> **Work instruction**:
Wherever a line in the records contains the word "setUserEmail", return that line.

> **Entries shown**:
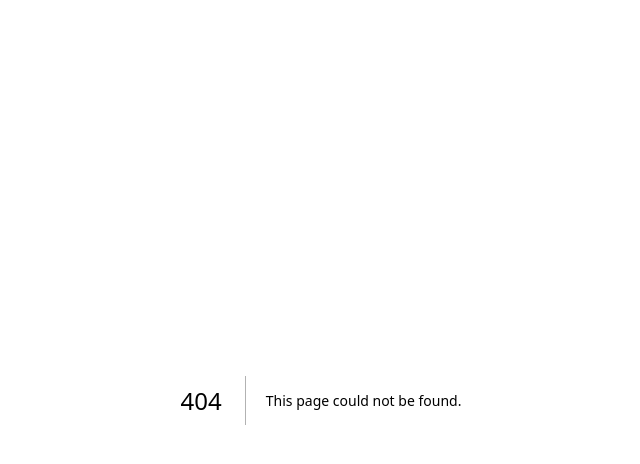
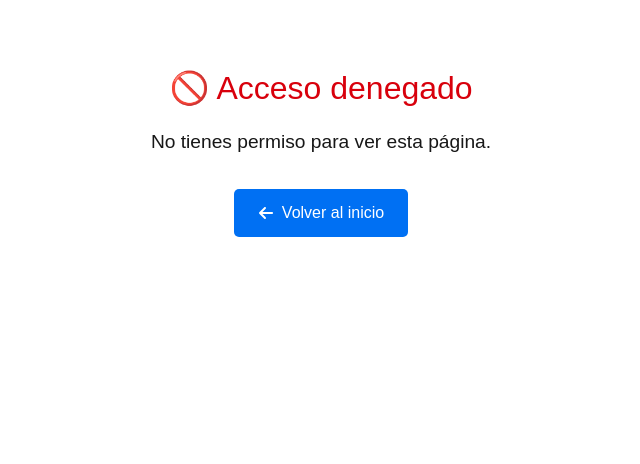
Before and after one commit to SebSRVV/BlueFinance, a Next.js app: page /error in a window 1280 px wide. Before the commit this address had no page. Shown: the top 464 px of the page, without its empty margins (319-959 px from the left). Built offline with nearby package versions, Linux system fonts and the light colour scheme; a web font is replaced by a local one.

Commit message:
feat: agregar manejo de sesión de usuario y estilos de error; implementar cierre de sesión y verificación de correo

```diff
--- a/app/dashboard/page.tsx
+++ b/app/dashboard/page.tsx
@@ -48,6 +48,7 @@ export default function DashboardPage() {
   const [selectedType, setSelectedType] = useState<'transaction' | 'debt' | null>(null)
   const [editDescription, setEditDescription] = useState('')
   const [editAmount, setEditAmount] = useState('')
+  const [userEmail, setUserEmail] = useState<string | null>(null)
 
   const openPopup = (item: any, type: 'transaction' | 'debt') => {
     setSelectedItem(item)
@@ -55,6 +56,32 @@ export default function DashboardPage() {
     setEditDescription(item.description || item.reason)
     setEditAmount(item.amount.toString())
   }
+
+const ADMIN_EMAIL = 'sebrojasw@gmail.com'
+
+useEffect(() => {
+  const getSession = async () => {
+    const {
+      data: { session }
+    } = await supabase.auth.getSession()
+
+    const user = session?.user
+    const email = user?.email || null
+    const emailVerified = !!user?.email_confirmed_at // <-- Verificación de correo
+
+    setUserEmail(email)
+
+    if (!email || email !== ADMIN_EMAIL || !emailVerified) {
+      router.push('/error')
+    }
+
+    setLoading(false)
+  }
+
+  getSession()
+}, [router])
+
+
 
   const closePopup = () => {
     setSelectedItem(null)
--- /dev/null
+++ b/app/error/Error.css
@@ -0,0 +1,32 @@
+.error-container {
+  text-align: center;
+  padding: 4rem;
+  font-family: sans-serif;
+}
+
+.error-title {
+  font-size: 2rem;
+  margin-bottom: 1rem;
+  color: #D8000C;
+}
+
+.error-message {
+  font-size: 1.2rem;
+  margin-bottom: 2rem;
+}
+
+.error-button {
+  background-color: #0070f3;
+  color: #fff;
+  border: none;
+  padding: 0.75rem 1.5rem;
+  font-size: 1rem;
+  border-radius: 5px;
+  cursor: pointer;
+  display: inline-flex;
+  align-items: center;
+}
+
+.error-icon {
+  margin-right: 8px;
+}
--- /dev/null
+++ b/app/error/page.tsx
@@ -0,0 +1,20 @@
+'use client'
+
+import { useRouter } from 'next/navigation'
+import { FaArrowLeft } from 'react-icons/fa6'
+import './Error.css'
+
+export default function ErrorPage() {
+  const router = useRouter()
+
+  return (
+    <div className="error-container">
+      <h1 className="error-title">🚫 Acceso denegado</h1>
+      <p className="error-message">No tienes permiso para ver esta página.</p>
+      <button className="error-button" onClick={() => router.push('/')}>
+        <FaArrowLeft className="error-icon" />
+        Volver al inicio
+      </button>
+    </div>
+  )
+}
--- a/app/page.tsx
+++ b/app/page.tsx
@@ -1,6 +1,8 @@
 'use client'
 
 import { useRouter } from 'next/navigation'
+import { useEffect, useState } from 'react'
+import { supabase } from '@/lib/supabase'
 import './MainPage.css'
 import {
   FaChartPie,
@@ -8,10 +10,29 @@ import {
   FaAddressCard,
   FaUserPlus,
   FaMoneyBillTrendUp,
+  FaRightFromBracket,
 } from 'react-icons/fa6'
 
 export default function MainPage() {
   const router = useRouter()
+  const [userEmail, setUserEmail] = useState<string | null>(null)
+
+  useEffect(() => {
+    const fetchUser = async () => {
+      const { data: { user }, error } = await supabase.auth.getUser()
+      if (user && !error) {
+        setUserEmail(user.email)
+      }
+    }
+
+    fetchUser()
+  }, [])
+
+  const handleLogout = async () => {
+    await supabase.auth.signOut()
+    setUserEmail(null)
+    router.refresh() // Para recargar la UI y reflejar el estado de sesión
+  }
 
   return (
     <main className="main-page">
@@ -20,7 +41,18 @@ export default function MainPage() {
           <FaMoneyBillTrendUp className="logo-icon" />
           <span>BlueFinance</span>
         </div>
+
         <div className="auth-buttons">
+          {userEmail ? (
+            <>
+              <span className="user-email">👤USUARIO:  {userEmail}</span>
+              <button onClick={handleLogout} className="auth logout">
+                <FaRightFromBracket />
+                <span>Cerrar Sesión</span>
+              </button>
+            </>
+          ) : (
+            <>
               <button onClick={() => router.push('/login')} className="auth login">
                 <FaAddressCard />
                 <span>Iniciar Sesión</span>
@@ -29,15 +61,15 @@ export default function MainPage() {
                 <FaUserPlus />
                 <span>Registrarse</span>
               </button>
+            </>
+          )}
         </div>
       </header>
 
       <section className="content">
         <div className="left">
           <h1>BlueFinance</h1>
-          <p>
-            Proyecto personal desarrollado por SebRVV.
-          </p>
+          <p>Proyecto personal desarrollado por SebRVV.</p>
         </div>
         <div className="right">
           <button onClick={() => router.push('/dashboard')}>
--- a/app/panel/page.tsx
+++ b/app/panel/page.tsx
@@ -6,7 +6,7 @@ import { supabase } from '@/lib/supabase'
 import './AdminPanel.css'
 import { FaHouse, FaChartBar } from 'react-icons/fa6'
 
-const ADMIN_EMAIL = 'sebrojasw@gmail.com' // 👈 CAMBIA esto si es necesario
+const ADMIN_EMAIL = 'sebrojasw@gmail.com'
 
 export default function AdminPanel() {
   const router = useRouter()
@@ -26,7 +26,7 @@ export default function AdminPanel() {
       setUserEmail(email)
 
       if (!email || email !== ADMIN_EMAIL) {
-        router.push('/')
+        router.push('/error')
       }
 
       setLoading(false)
```
Also changed, not shown: app/MainPage.css (+18 -0 lines). Lines whose indentation alone changed are shown as unchanged.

> **Answer box**:
+  const [userEmail, setUserEmail] = useState<string | null>(null)
+    setUserEmail(email)
+  const [userEmail, setUserEmail] = useState<string | null>(null)
+        setUserEmail(user.email)
+    setUserEmail(null)
       setUserEmail(email)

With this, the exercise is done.